Page Street Pilot: Sep 2020 Project Update
The project team would like to provide an update on the Page Street Bikeway Improvements Pilot, which was implemented in March 2020. As promised, we collected a first round of traffic data in the summer and would like to share some preliminary results about what we found.
Though traffic patterns are still affected by the pandemic, we collected data on key metrics in June 2020. On-going evaluation allows us to track possible safety and operational issues as well as how traffic is moving throughout the neighborhood over time.

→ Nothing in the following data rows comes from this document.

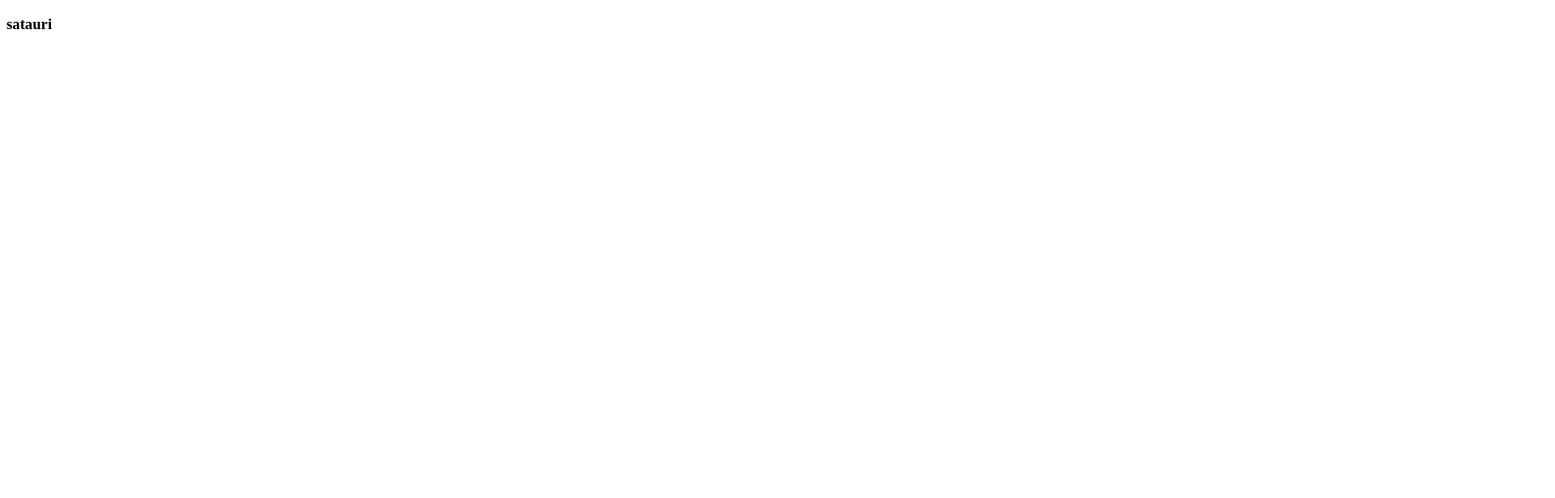
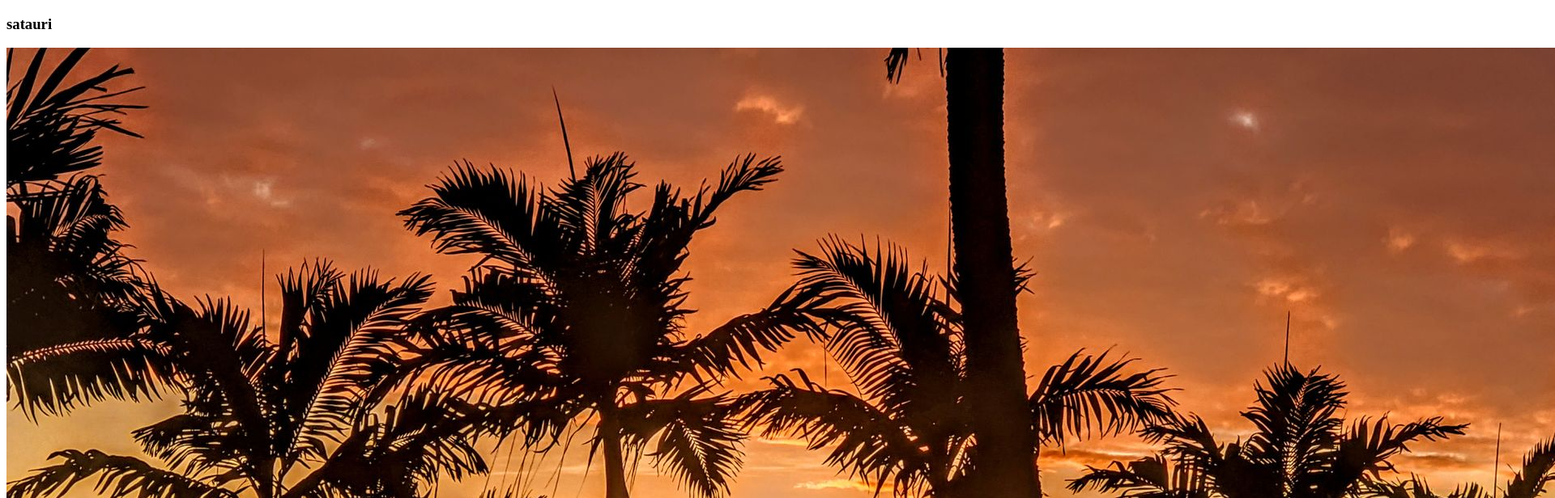
Before and after one commit to kristina-makalatia/lesson5-119, a plain HTML site: page index.html in a window 1280 px wide. Shown: the top 616 px of the page at 81% size, 1920 px wide, since content can reach past the window. Drawn offline with Linux system fonts and the light colour scheme.

Commit message:
add image

```diff
--- a/index.html
+++ b/index.html
@@ -5,6 +5,7 @@
 </head>
 <body>
 	<h3>satauri</h3>
+	<img src="images/image1.jpg" alt="image">
 
 </body>
 </html>
```
Also changed, not shown: images/image1.jpg (added).
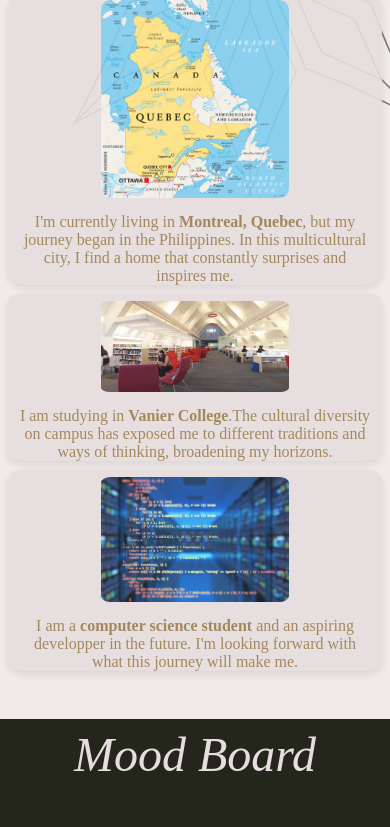
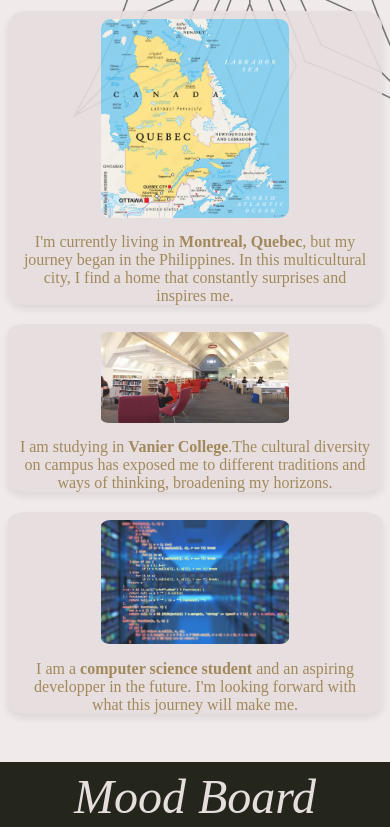
Before and after one commit to jannalmb00/Personal-Website, a plain HTML site: page me.html in a window 390 px wide. Shown: the part 109-936 px from the top of the page. Drawn offline with Linux system fonts and the light colour scheme; grey boxes are pictures that could not be loaded.

Commit message:
Modified keyframe up

```diff
--- a/style.css
+++ b/style.css
@@ -434,6 +434,7 @@ li{
     text-align: center;
     align-items: stretch;
     box-sizing: border-box;
+    margin-top: 7%;
   }
   #bg-img h4{
     margin: 3% 3% auto 3%;
@@ -450,7 +451,7 @@ li{
     border-radius: 5%;
     margin: 0 2% 0 2%;
     padding-top: 2%;
-    margin-bottom: 2%;
+    margin-bottom: 5%;
     color: #9a7f4d;
     opacity: 0.9;
     box-shadow: 0 4px 8px rgba(0, 0, 0, 0.1);
```
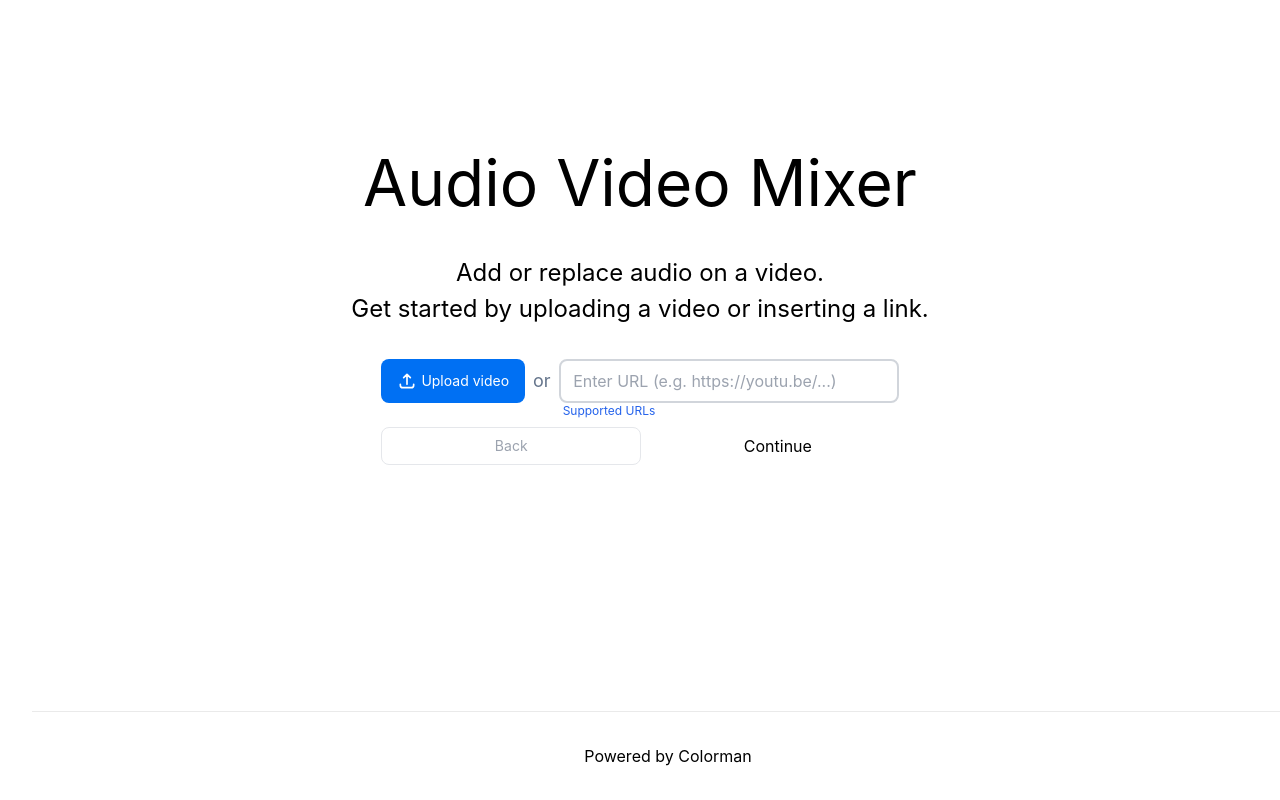
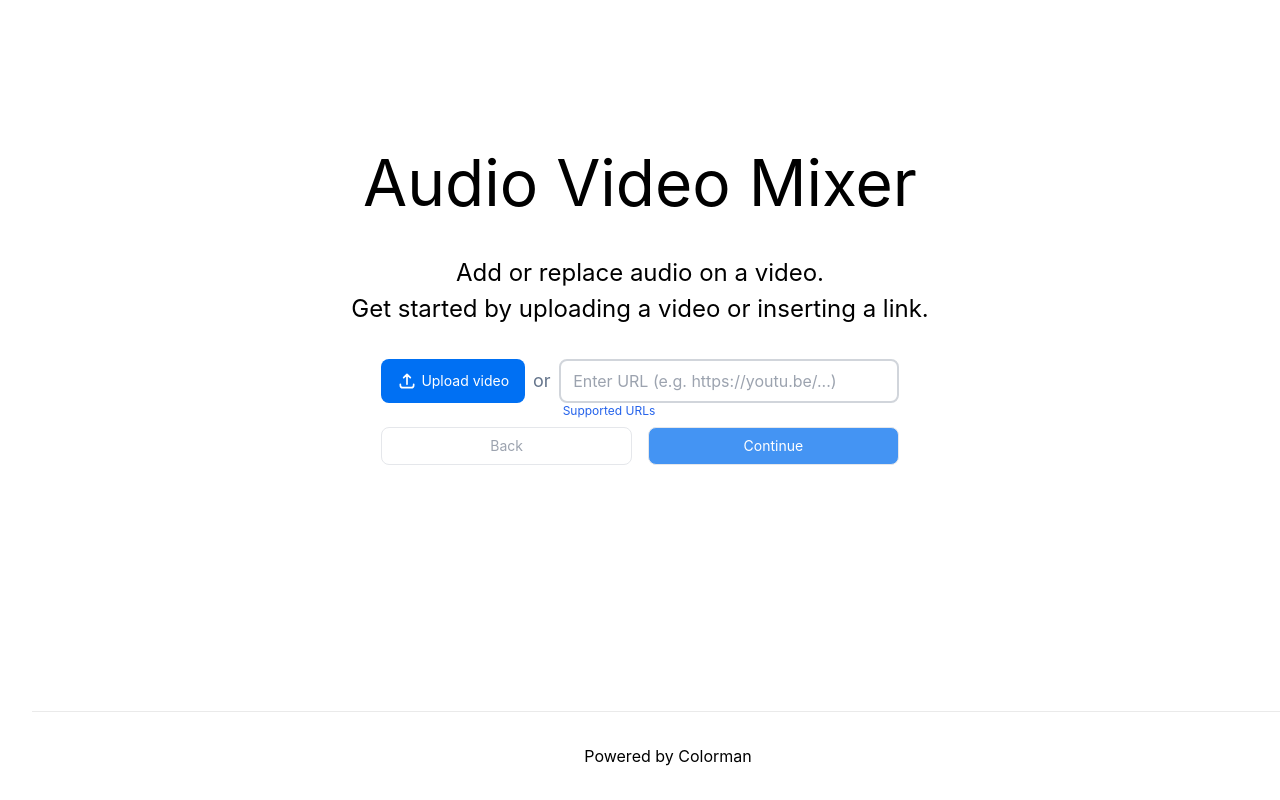
Before and after one commit to TheColorman/audio-replacer, a Next.js app: page / in a window 1280 px wide. Shown: the top 800 px of the page. Built offline with nearby package versions, Linux system fonts and the light colour scheme.

Commit message:
:lipstick: Added disabled primary button

```diff
--- a/styles/Home.module.css
+++ b/styles/Home.module.css
@@ -93,6 +93,14 @@
   @apply flex items-center justify-center;
 }
 
+.buttonPrimaryDisabled {
+  @apply bg-[#4494f3] text-white text-center text-sm py-2 px-4 rounded-lg border;
+  @apply cursor-not-allowed;
+  @apply outline-2 outline-blue-300 focus-within:outline;
+  @apply flex items-center justify-center;
+}
+
+
 .buttonSecondary {
   @apply text-[#0070f3] text-center text-sm py-2 px-4 rounded-lg border-2;
   @apply hover:bg-[#e9effe] hover:border-[#d2e3fc];
```
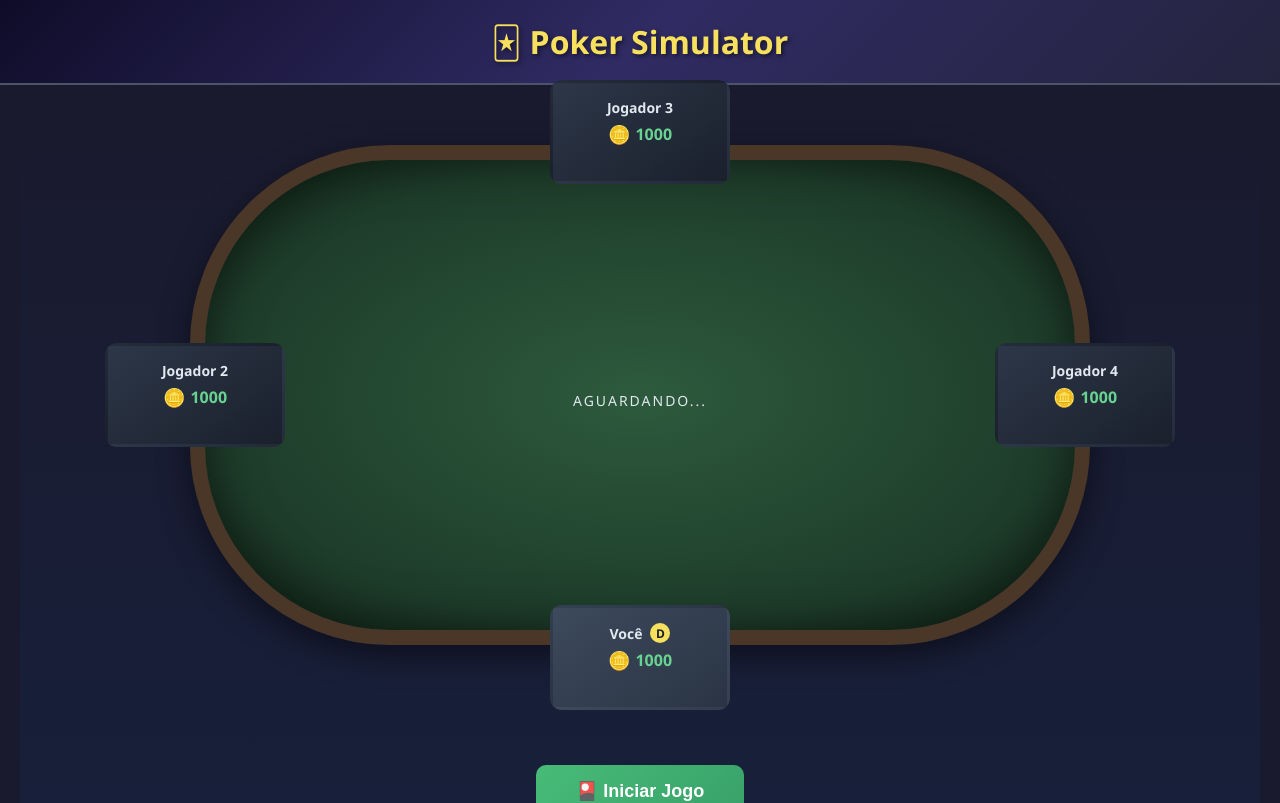
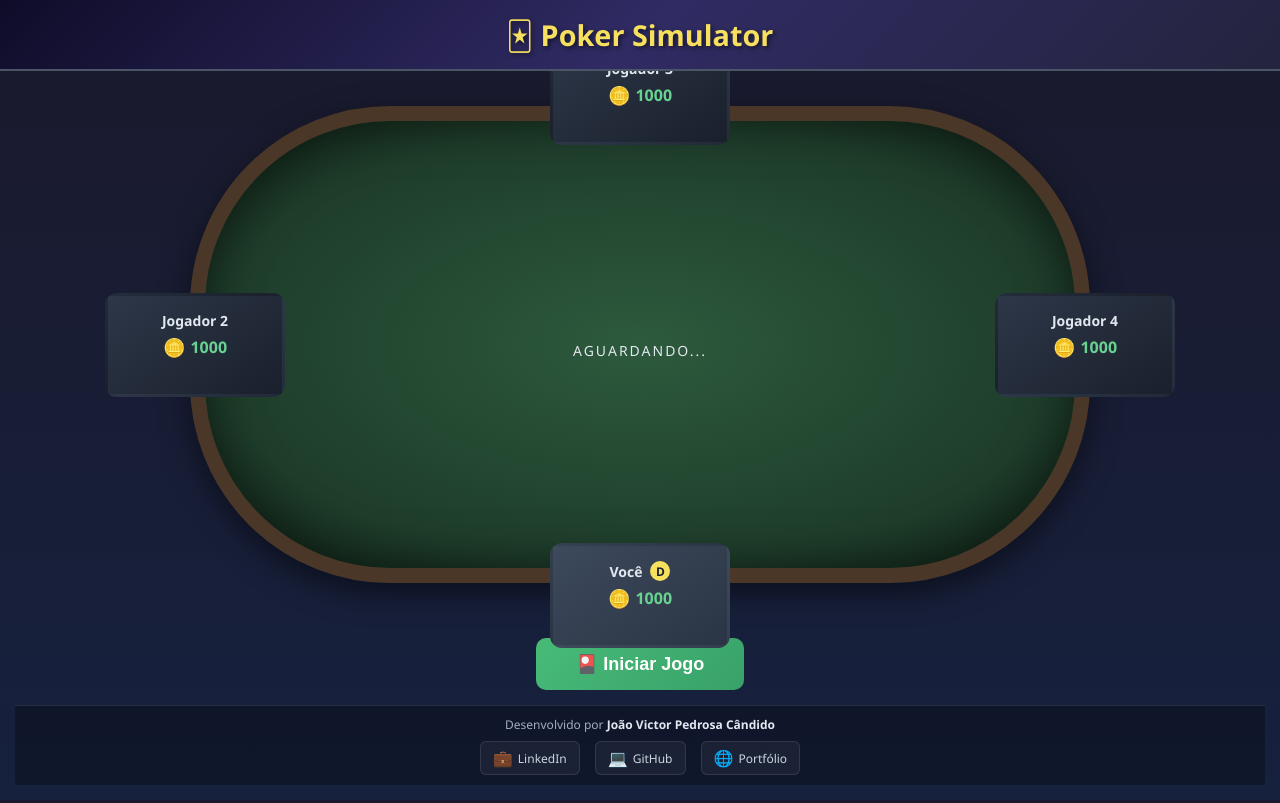
Before and after one commit to JvPedrosa/poker-simulator, a Nuxt app in the folder packages/nuxt-app/: page / in a window 1280 px wide. Shown: the top 803 px of the page. Built offline with nearby package versions, Linux system fonts and the light colour scheme.

Commit message:
style: adjust layout and spacing in app and PokerTable components for improved UI consistency

```diff
--- a/packages/nuxt-app/app/app.vue
+++ b/packages/nuxt-app/app/app.vue
@@ -16,31 +16,40 @@
   box-sizing: border-box;
 }
 
+html, body {
+  height: 100%;
+  overflow: hidden;
+}
+
 body {
   font-family: 'Segoe UI', Tahoma, Geneva, Verdana, sans-serif;
   background: #1a1a2e;
   color: white;
-  overflow-x: hidden;
 }
 
 .app {
-  min-height: 100vh;
+  height: 100vh;
+  display: flex;
+  flex-direction: column;
+  overflow: hidden;
 }
 
 .header {
   background: linear-gradient(135deg, #0f0c29, #302b63, #24243e);
-  padding: 20px;
+  padding: 15px;
   text-align: center;
   border-bottom: 2px solid #4a5568;
+  flex-shrink: 0;
 }
 
 .header h1 {
   color: #f6e05e;
-  font-size: 2rem;
+  font-size: 1.8rem;
   text-shadow: 2px 2px 4px rgba(0, 0, 0, 0.5);
 }
 
 main {
-  padding: 20px;
+  flex: 1;
+  overflow: hidden;
 }
 </style>
--- a/packages/nuxt-app/app/components/PokerTable.vue
+++ b/packages/nuxt-app/app/components/PokerTable.vue
@@ -258,13 +258,14 @@ onMounted(() => {
 
 <style scoped>
 .poker-table {
-  min-height: 100vh;
+  height: 100%;
   background: linear-gradient(180deg, #1a1a2e 0%, #16213e 100%);
-  padding: 20px;
+  padding: 15px;
   display: flex;
   flex-direction: column;
   align-items: center;
-  gap: 80px;
+  gap: 15px;
+  overflow: hidden;
 }
 
 .table-felt {
@@ -561,17 +562,18 @@ onMounted(() => {
 
 .game-footer {
   width: 100%;
-  padding: 30px 20px;
+  padding: 10px 20px;
   background: rgba(0, 0, 0, 0.3);
-  border-top: 2px solid rgba(255, 255, 255, 0.1);
+  border-top: 1px solid rgba(255, 255, 255, 0.1);
   text-align: center;
+  flex-shrink: 0;
   margin-top: auto;
 }
 
 .developer {
   color: #a0aec0;
-  font-size: 14px;
-  margin-bottom: 15px;
+  font-size: 12px;
+  margin-bottom: 8px;
 }
 
 .developer strong {
@@ -581,7 +583,7 @@ onMounted(() => {
 
 .contact-links {
   display: flex;
-  gap: 20px;
+  gap: 15px;
   justify-content: center;
   flex-wrap: wrap;
 }
@@ -589,14 +591,14 @@ onMounted(() => {
 .contact-link {
   display: inline-flex;
   align-items: center;
-  gap: 6px;
-  padding: 8px 16px;
+  gap: 5px;
+  padding: 5px 12px;
   background: rgba(255, 255, 255, 0.05);
   border: 1px solid rgba(255, 255, 255, 0.1);
-  border-radius: 8px;
+  border-radius: 6px;
   color: #cbd5e0;
   text-decoration: none;
-  font-size: 13px;
+  font-size: 12px;
   transition: all 0.3s ease;
 }
 
```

While our results are only a snapshot of evolving and variable traffic patterns, we summarize key results for each of the areas we studied.
- We recorded similar numbers of vehicles entering and exiting the Central Freeway at Octavia Boulevard & Market Street in June as compared with pre-pilot/COVID-19 conditions. This suggests that the same number of freeway-based trips are being served without Page Street as an access route.
- We observed lower numbers of vehicles and unchanged travel speeds in the neighborhood, including on Laguna Street.
- Backups on both Oak and Haight streets were much shorter during the morning peak as compared with pre-pilot/COVID-19 conditions.
- Backups on Oak Street extended past Webster Street in the afternoon, with ‘rush hour’ starting and ending a bit earlier.
Blocking intersections and crosswalks
- We found far fewer instances of intersection blocking on Oak Street — ‘blocking the box’ occurred during 30-50% of the hour before the pilot/COVID-19, but only 18% of traffic light cycles at Oak & Buchanan in June.
Though traffic volumes have been steadily picking back up throughout the Bay Area, travel patterns are still impacted and difficult to study. With John Muir Elementary at the heart of our pilot area, we’re challenged by the inability to look at school trips this calendar year.
Although this pilot evaluation effort has been forced to take a ‘wait and see’ approach due to COVID-19, the summer 2020 data reveals no surprises and is being shared with the community as part of our commitment to transparency in decision-making.
The most immediate next step will be our public perception survey coming next month. Please keep an eye to your inbox or the project website in October for an opportunity to share your thoughts on recent changes on Page Street.
As mentioned in the last project update, we’re also working to understand the pilot project’s relationship to the Page ‘Slow Street’ extending to Stanyan Street and Golden Gate Park.
Our team will continue to consider how best to study the pilot project given the effects of the pandemic and San Francisco’s recovery efforts. We look forward to opening the public perception survey next month and sharing a timeline for considering whether or not to make these changes permanent later this year.